Whether you are a
handspinner using your own yarn or an experienced knitter, once you have
tried knitting with handspun you may get spoiled. Personally, I find it
much more satisfying to knit with handspun than the "perfect" commercial
Even for the novice knitter,
using handspun isn't difficult. The occasional irregularities of the
yarn can hide the less than perfect tension that sometimes occurs.
I find it best to use a
2-ply handspun yarn for knitting. Whenever a yarn is spun as a singles,
it has a tendency to try to unspin itself. If knit up as a singles, the
yarn will still try to untwist and the garment may stretch or sag. If
the yarn has been plyed with another singles (2 ply), the yarns will be
untwisting on each other, creating a balanced yarn that should have less
of a tendency to stretch out of shape.
Although handspun yarn has
some bumps and irregularities, if well spun, it should be of a
consistent weight throughout the skein. Knitting with this is similar to
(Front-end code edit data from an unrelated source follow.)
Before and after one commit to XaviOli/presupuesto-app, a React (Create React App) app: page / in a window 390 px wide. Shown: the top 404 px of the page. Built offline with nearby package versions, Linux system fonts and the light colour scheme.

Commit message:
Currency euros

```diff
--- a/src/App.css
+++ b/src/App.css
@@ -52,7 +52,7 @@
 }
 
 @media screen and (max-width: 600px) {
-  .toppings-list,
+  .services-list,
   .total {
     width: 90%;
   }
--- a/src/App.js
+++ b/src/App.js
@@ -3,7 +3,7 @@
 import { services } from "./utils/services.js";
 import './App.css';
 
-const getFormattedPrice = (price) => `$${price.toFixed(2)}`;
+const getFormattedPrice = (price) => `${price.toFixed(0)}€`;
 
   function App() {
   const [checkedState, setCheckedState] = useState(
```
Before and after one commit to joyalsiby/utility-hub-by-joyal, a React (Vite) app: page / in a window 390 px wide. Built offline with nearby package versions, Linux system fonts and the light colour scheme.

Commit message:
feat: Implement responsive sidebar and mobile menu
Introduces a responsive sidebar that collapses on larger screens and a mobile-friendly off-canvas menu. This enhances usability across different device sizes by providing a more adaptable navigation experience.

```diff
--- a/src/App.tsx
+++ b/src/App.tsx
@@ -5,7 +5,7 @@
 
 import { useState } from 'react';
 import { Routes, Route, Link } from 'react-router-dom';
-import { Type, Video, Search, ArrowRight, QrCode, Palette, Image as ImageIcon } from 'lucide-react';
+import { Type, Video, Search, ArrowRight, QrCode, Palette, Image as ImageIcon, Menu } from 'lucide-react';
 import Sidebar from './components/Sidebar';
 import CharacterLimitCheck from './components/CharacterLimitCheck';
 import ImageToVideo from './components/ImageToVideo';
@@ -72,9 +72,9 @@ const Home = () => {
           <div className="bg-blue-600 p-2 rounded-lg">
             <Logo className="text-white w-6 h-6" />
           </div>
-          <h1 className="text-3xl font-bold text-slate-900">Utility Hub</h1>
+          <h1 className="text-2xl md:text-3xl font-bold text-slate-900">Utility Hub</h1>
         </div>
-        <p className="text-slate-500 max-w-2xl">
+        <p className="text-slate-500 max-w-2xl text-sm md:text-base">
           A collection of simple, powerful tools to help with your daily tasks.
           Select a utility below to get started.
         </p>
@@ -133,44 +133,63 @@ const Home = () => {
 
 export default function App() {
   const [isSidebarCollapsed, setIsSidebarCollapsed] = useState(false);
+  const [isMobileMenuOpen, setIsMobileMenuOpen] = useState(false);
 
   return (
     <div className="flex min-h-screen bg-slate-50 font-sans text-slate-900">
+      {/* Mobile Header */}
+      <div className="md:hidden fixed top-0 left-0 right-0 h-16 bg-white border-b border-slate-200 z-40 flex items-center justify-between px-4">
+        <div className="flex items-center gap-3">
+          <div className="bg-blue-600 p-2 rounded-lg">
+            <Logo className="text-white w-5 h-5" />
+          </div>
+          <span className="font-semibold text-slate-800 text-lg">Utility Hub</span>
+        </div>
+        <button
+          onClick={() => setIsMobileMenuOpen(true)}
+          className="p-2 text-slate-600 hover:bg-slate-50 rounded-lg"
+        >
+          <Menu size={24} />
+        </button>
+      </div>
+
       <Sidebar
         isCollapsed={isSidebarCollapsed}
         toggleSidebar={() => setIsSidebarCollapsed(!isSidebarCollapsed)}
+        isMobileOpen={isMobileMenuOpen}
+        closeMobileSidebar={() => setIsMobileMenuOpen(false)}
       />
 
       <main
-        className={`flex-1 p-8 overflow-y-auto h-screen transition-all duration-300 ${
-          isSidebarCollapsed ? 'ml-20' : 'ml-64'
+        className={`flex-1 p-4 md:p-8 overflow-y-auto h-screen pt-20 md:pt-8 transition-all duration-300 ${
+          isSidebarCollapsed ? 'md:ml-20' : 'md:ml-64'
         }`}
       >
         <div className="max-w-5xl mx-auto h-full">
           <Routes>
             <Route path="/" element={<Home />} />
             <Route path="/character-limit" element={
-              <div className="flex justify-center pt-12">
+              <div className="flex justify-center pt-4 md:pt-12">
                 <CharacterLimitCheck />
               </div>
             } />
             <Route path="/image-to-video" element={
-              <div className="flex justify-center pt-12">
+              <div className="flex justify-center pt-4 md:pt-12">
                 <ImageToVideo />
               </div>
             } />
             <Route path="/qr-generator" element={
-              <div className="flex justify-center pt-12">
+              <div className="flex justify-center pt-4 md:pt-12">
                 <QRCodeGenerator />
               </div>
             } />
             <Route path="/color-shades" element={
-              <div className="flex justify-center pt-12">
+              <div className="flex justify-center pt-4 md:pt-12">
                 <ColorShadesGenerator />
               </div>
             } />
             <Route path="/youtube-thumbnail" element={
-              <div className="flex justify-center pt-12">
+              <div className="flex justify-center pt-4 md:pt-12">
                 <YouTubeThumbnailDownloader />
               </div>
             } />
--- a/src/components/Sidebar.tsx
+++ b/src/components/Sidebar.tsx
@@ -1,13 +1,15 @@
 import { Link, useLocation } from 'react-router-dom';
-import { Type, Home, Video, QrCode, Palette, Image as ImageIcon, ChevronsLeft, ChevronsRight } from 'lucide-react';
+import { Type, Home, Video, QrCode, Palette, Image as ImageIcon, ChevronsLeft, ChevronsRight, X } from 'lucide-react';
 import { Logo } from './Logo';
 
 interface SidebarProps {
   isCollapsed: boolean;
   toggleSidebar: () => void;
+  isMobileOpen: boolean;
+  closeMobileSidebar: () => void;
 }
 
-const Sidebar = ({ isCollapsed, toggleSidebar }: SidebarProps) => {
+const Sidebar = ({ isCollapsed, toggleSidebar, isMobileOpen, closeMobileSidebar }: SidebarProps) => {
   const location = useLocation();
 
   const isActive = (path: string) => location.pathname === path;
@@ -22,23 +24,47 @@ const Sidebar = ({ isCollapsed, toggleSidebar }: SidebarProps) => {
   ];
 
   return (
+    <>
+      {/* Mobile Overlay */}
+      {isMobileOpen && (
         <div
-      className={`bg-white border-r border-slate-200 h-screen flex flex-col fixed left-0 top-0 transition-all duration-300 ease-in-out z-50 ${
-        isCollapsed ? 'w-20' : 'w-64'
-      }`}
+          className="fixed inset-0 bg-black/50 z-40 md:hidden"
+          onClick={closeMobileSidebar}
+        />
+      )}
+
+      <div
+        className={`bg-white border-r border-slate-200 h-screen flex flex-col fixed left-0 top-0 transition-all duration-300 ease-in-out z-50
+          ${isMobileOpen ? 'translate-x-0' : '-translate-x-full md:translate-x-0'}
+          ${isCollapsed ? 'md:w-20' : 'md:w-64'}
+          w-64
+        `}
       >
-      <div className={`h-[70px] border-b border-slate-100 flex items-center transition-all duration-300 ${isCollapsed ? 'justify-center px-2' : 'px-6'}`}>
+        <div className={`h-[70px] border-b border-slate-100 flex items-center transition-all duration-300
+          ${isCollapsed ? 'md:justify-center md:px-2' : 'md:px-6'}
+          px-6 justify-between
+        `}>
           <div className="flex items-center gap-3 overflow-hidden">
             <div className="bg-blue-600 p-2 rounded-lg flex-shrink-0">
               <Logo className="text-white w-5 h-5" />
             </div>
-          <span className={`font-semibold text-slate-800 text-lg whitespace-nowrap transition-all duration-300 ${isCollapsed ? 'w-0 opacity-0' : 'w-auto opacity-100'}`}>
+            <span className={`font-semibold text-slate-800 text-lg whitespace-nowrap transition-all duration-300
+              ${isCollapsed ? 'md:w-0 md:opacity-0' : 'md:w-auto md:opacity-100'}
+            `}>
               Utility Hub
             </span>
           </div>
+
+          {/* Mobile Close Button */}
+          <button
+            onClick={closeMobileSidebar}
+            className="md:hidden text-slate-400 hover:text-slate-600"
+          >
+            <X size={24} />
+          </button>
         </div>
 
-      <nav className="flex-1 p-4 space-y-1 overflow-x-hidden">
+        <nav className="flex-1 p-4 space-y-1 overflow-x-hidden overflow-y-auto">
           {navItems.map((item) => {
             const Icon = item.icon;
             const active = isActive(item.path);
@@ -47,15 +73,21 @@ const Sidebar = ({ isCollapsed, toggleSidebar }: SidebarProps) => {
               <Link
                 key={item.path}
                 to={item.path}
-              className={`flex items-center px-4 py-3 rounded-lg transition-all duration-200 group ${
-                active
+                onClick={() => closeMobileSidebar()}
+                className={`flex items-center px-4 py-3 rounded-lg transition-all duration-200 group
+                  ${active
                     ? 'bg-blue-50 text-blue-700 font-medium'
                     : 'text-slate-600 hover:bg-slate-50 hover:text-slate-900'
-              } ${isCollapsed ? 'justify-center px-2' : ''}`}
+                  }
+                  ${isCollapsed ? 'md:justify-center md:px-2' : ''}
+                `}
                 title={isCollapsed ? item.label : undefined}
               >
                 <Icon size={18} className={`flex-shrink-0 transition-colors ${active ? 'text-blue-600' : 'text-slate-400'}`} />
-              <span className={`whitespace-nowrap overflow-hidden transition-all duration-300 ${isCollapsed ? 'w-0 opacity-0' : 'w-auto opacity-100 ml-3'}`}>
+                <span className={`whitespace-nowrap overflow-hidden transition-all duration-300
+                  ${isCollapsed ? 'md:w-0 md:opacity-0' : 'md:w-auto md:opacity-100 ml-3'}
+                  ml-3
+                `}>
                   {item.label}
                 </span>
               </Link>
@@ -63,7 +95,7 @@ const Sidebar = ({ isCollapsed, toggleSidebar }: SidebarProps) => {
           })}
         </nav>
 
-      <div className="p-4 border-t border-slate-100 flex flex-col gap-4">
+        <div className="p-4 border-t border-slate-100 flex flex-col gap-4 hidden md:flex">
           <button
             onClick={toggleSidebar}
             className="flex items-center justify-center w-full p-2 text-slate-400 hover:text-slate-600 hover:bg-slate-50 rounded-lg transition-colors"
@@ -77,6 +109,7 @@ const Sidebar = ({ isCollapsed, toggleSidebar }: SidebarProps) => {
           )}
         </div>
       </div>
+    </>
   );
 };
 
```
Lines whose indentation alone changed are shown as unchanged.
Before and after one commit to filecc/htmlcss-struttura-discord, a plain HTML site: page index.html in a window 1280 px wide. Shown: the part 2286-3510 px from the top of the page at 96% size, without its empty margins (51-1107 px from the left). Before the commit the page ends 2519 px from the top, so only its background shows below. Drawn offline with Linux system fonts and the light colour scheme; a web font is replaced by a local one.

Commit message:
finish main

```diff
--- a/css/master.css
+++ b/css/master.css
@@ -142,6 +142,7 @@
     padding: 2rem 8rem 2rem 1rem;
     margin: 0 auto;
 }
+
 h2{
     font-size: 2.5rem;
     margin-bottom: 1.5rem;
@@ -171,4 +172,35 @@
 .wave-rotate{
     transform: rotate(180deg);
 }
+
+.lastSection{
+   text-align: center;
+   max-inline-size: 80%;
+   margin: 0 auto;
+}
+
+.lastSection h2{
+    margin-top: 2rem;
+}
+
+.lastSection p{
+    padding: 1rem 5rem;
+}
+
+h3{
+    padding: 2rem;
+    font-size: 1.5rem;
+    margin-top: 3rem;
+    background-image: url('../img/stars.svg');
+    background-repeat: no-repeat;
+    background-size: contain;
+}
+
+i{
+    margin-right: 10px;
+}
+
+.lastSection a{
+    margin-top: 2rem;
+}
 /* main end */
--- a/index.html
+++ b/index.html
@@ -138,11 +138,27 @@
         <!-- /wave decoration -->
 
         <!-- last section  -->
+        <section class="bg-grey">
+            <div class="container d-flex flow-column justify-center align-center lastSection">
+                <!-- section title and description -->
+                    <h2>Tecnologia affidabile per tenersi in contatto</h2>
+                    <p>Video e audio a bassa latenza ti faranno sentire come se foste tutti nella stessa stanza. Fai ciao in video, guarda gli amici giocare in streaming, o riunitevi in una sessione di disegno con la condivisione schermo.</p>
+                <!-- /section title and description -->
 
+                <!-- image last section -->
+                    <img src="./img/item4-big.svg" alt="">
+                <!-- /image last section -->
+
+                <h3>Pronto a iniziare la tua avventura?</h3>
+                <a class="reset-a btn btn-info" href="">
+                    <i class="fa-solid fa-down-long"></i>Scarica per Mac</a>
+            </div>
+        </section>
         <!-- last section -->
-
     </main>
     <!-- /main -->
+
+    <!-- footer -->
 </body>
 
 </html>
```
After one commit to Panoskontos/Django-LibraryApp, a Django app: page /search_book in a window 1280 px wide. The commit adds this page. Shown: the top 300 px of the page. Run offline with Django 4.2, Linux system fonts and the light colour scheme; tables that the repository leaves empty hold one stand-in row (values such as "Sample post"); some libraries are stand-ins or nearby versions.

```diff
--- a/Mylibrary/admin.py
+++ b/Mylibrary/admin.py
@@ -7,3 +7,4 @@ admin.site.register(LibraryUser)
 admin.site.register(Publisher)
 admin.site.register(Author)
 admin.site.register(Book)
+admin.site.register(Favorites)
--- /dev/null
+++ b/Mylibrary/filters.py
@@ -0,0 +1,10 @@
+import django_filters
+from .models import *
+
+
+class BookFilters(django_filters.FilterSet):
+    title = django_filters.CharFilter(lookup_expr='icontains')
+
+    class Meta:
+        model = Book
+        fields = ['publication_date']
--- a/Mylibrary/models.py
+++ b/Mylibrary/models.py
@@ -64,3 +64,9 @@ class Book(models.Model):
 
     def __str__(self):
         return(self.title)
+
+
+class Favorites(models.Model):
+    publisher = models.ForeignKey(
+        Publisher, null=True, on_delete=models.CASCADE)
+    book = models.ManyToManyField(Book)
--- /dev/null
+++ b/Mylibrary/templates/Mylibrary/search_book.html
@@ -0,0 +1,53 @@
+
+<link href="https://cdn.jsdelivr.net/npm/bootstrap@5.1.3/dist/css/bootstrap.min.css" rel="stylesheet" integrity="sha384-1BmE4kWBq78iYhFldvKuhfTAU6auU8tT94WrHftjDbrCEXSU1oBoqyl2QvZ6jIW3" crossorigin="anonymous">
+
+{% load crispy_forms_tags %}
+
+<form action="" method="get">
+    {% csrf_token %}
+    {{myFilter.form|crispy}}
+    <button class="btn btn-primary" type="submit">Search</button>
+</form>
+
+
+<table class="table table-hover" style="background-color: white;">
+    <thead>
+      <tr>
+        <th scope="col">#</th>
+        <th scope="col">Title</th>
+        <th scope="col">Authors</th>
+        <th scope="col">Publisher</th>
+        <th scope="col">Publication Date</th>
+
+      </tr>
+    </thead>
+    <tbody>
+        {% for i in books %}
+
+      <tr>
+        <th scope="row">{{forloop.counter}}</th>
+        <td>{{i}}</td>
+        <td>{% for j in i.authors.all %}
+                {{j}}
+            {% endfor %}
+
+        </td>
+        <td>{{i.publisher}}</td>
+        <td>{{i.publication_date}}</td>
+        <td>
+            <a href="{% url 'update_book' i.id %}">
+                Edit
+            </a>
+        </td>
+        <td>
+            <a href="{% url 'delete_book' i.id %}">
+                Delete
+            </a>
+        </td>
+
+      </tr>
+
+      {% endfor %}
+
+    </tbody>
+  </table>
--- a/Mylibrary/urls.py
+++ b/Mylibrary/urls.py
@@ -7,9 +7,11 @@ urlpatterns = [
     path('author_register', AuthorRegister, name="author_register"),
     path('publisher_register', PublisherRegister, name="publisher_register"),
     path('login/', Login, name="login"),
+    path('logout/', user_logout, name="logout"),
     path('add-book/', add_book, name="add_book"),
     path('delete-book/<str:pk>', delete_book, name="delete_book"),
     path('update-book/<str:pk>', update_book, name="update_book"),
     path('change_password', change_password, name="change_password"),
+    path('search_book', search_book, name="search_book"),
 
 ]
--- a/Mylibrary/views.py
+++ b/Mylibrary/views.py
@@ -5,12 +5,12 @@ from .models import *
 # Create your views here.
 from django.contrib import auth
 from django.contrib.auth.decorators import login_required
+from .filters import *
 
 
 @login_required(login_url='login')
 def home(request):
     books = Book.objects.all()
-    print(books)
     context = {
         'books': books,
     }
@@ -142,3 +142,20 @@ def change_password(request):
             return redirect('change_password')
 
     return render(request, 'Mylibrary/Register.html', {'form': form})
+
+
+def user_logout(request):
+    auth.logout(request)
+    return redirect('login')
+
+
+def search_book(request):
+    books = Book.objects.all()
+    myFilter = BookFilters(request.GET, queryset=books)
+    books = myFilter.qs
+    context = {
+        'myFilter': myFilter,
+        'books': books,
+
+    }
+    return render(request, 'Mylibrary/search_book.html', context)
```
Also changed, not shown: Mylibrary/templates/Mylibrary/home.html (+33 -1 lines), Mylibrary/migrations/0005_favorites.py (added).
knitting with a commercially spun textured yarn.
When choosing a pattern for
knitting handspun, it is really important to spin and knit a large test
swatch to get an accurate gauge. The needle size or number of stitches
may have to be adjusted in the pattern.
For non-spinners who would
like to order handspun, but the yarn is too thick or too fine for your
project, ask the spinner if another weight is available. Perhaps they
can spin a sample for you in 2 or 3 slightly different weights.